  1. 1. Becoming an Employer of Choice: Mapping the Practices of a Winning Organisation Liz Griffin Senior Manager Organisational Development
  2. 2. Overview  The link between culture & high performance  HR as a strategic business partner  Developing winning people strategies within your organisation  Emerging trends
  3. 3. Ernst & Young  Global network comprising more than 100 000 people in 130 countries  Our vision is to contribute most to the success of our people and clients by creating value and confidence  EY Australia: 4 000 People  10 offices (Sydney, Melbourne, Brisbane, Canberra, Adelaide, Perth, Darwin, Cairns, Townsville, Gold Coast)
  4. 4. Culture and High Performance
  5. 5. What is Culture? “A pattern of basic assumptions – invented, discovered or developed by a given group as it learns to cope with the problems of external adaptation and internal integration – that has worked well enough to be considered valid and therefore to be taught to new members as the correct way to perceive, think and feel in relation to these problems” (Schein,1985). Schein, E., Organisational Culture and Leadership, 1985.

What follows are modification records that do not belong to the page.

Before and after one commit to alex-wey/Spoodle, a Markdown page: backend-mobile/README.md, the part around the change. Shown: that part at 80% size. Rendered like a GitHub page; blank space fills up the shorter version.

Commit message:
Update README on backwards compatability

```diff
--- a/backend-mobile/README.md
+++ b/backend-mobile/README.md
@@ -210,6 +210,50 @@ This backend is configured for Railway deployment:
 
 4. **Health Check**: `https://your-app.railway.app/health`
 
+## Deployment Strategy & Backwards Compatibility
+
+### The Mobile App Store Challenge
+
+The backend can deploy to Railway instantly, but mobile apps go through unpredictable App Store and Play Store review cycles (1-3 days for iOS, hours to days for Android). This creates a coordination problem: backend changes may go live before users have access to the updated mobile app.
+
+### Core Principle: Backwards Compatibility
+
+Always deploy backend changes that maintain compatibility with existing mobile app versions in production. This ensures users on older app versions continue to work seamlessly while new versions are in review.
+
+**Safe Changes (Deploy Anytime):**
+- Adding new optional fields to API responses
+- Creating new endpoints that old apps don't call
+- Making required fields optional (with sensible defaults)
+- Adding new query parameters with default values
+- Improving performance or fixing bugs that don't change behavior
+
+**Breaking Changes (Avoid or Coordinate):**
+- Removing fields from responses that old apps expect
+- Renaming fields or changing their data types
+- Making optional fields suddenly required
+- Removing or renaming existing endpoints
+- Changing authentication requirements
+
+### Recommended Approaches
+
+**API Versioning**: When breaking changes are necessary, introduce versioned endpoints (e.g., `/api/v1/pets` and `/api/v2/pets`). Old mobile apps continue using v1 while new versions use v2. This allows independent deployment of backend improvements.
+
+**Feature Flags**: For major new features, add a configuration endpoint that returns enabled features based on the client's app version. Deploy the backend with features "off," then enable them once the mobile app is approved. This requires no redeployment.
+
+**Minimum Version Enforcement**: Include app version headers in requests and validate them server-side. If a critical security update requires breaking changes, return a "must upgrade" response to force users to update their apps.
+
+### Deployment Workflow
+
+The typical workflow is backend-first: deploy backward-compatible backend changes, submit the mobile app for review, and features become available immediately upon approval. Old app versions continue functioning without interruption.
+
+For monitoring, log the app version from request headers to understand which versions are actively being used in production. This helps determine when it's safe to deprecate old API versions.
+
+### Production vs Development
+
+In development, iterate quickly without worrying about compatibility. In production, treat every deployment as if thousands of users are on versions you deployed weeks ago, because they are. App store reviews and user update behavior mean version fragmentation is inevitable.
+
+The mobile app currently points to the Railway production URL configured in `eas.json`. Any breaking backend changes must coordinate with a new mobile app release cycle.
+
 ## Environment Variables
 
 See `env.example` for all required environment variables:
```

  6. 6. Where Does Culture Fit? Clear Direction Communication of Direction Adapt Culture • Keep strengths from current cultural state that support direction • Change other aspects to move to desired cultural state that will support direction Unique Current Culture Build a Clear Direction • Based on the strengths of the current culture Hubbard, G., Samuel, D., Heap, S., Cocks, G., The First XI: Winning Organisations in Australia, 2002. Communication of Direction Approach 1 Approach 2
  7. 7. The Research – Culture has a significant impact on a firm’s economic performance  Nohria, Joyce and Roberson: What Really Works (2003)  Hubbard, Samuel, Heap & Cocks: The First XI – Winning Organisations in Australia (2002)  Watson Wyatt: Human Capital Index – Human Capital as a Lead Indicator of Shareholder Value (2001)  Hewitt Associates: Best Employers to Work for in Australia Studies (2001-2003)  Deal & Kennedy: The New Corporate Cultures (2000)  Buckingham & Coffman: First, Break All Of The Rules (1999)  Collins & Porras: Built to Last (1994)  Kotter & Heskett: Corporate Culture & Performance (1992)  Peters & Waterman: In Search of Excellence (1982)
  8. 8. The Business Basics: What Really Works 4 + 2 = High Performance Primary Management Practices (4)  Strategy  Execution  Culture  Structure Secondary Management Practices (2)  Talent  Innovation  Leadership  Mergers & Partnerships Nohria, N., Joyce, W., & Robinson, B.,What Really Works, HBR, July 2003.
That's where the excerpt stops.